■ **Task prompt**: Every line below should be repeated exactly as written.

■ **Dataset content**:
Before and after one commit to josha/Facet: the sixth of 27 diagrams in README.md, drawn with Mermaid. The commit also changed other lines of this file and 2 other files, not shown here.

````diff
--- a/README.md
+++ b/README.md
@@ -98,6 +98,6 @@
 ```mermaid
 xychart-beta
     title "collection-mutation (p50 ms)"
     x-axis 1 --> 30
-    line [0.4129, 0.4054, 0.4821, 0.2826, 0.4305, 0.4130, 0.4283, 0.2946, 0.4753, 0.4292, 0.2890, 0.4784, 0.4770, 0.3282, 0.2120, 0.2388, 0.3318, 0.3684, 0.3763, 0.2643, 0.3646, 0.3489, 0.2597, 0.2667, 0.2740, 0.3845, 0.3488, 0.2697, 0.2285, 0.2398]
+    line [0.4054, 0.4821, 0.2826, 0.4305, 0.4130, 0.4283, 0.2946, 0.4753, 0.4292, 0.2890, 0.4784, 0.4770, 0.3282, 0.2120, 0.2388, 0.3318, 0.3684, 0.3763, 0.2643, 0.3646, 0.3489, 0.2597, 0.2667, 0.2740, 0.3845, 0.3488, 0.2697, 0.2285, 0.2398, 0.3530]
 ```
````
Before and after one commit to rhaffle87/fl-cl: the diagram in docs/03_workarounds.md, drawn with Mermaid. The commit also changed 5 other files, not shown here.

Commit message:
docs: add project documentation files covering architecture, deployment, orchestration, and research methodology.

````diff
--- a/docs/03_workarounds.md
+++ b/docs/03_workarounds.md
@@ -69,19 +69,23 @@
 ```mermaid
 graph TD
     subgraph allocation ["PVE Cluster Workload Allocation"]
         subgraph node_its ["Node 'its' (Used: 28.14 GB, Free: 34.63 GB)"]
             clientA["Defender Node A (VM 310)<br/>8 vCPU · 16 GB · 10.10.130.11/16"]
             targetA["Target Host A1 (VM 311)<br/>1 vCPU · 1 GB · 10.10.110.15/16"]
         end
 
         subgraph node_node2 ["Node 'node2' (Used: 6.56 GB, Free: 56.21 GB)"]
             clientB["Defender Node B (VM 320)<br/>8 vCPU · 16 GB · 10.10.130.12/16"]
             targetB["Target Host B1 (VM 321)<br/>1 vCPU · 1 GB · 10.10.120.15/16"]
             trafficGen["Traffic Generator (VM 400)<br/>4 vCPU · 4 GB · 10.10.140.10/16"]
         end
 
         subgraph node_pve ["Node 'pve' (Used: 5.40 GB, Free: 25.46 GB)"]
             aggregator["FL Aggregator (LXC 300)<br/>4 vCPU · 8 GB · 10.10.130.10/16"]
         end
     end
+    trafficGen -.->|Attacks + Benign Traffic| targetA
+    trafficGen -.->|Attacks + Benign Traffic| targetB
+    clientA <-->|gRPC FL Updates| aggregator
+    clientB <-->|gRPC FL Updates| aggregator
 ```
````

■ **Answer box**:
Before and after one commit to josha/Facet: the sixth of 27 diagrams in README.md, drawn with Mermaid. The commit also changed other lines of this file and 2 other files, not shown here.

````diff
--- a/README.md
+++ b/README.md
@@ -98,6 +98,6 @@
 ```mermaid
 xychart-beta
     title "collection-mutation (p50 ms)"
     x-axis 1 --> 30
-    line [0.4129, 0.4054, 0.4821, 0.2826, 0.4305, 0.4130, 0.4283, 0.2946, 0.4753, 0.4292, 0.2890, 0.4784, 0.4770, 0.3282, 0.2120, 0.2388, 0.3318, 0.3684, 0.3763, 0.2643, 0.3646, 0.3489, 0.2597, 0.2667, 0.2740, 0.3845, 0.3488, 0.2697, 0.2285, 0.2398]
+    line [0.4054, 0.4821, 0.2826, 0.4305, 0.4130, 0.4283, 0.2946, 0.4753, 0.4292, 0.2890, 0.4784, 0.4770, 0.3282, 0.2120, 0.2388, 0.3318, 0.3684, 0.3763, 0.2643, 0.3646, 0.3489, 0.2597, 0.2667, 0.2740, 0.3845, 0.3488, 0.2697, 0.2285, 0.2398, 0.3530]
 ```
````
Before and after one commit to rhaffle87/fl-cl: the diagram in docs/03_workarounds.md, drawn with Mermaid. The commit also changed 5 other files, not shown here.

Commit message:
docs: add project documentation files covering architecture, deployment, orchestration, and research methodology.

````diff
--- a/docs/03_workarounds.md
+++ b/docs/03_workarounds.md
@@ -69,19 +69,23 @@
 ```mermaid
 graph TD
     subgraph allocation ["PVE Cluster Workload Allocation"]
         subgraph node_its ["Node 'its' (Used: 28.14 GB, Free: 34.63 GB)"]
             clientA["Defender Node A (VM 310)<br/>8 vCPU · 16 GB · 10.10.130.11/16"]
             targetA["Target Host A1 (VM 311)<br/>1 vCPU · 1 GB · 10.10.110.15/16"]
         end
 
         subgraph node_node2 ["Node 'node2' (Used: 6.56 GB, Free: 56.21 GB)"]
             clientB["Defender Node B (VM 320)<br/>8 vCPU · 16 GB · 10.10.130.12/16"]
             targetB["Target Host B1 (VM 321)<br/>1 vCPU · 1 GB · 10.10.120.15/16"]
             trafficGen["Traffic Generator (VM 400)<br/>4 vCPU · 4 GB · 10.10.140.10/16"]
         end
 
         subgraph node_pve ["Node 'pve' (Used: 5.40 GB, Free: 25.46 GB)"]
             aggregator["FL Aggregator (LXC 300)<br/>4 vCPU · 8 GB · 10.10.130.10/16"]
         end
     end
+    trafficGen -.->|Attacks + Benign Traffic| targetA
+    trafficGen -.->|Attacks + Benign Traffic| targetB
+    clientA <-->|gRPC FL Updates| aggregator
+    clientB <-->|gRPC FL Updates| aggregator
 ```
````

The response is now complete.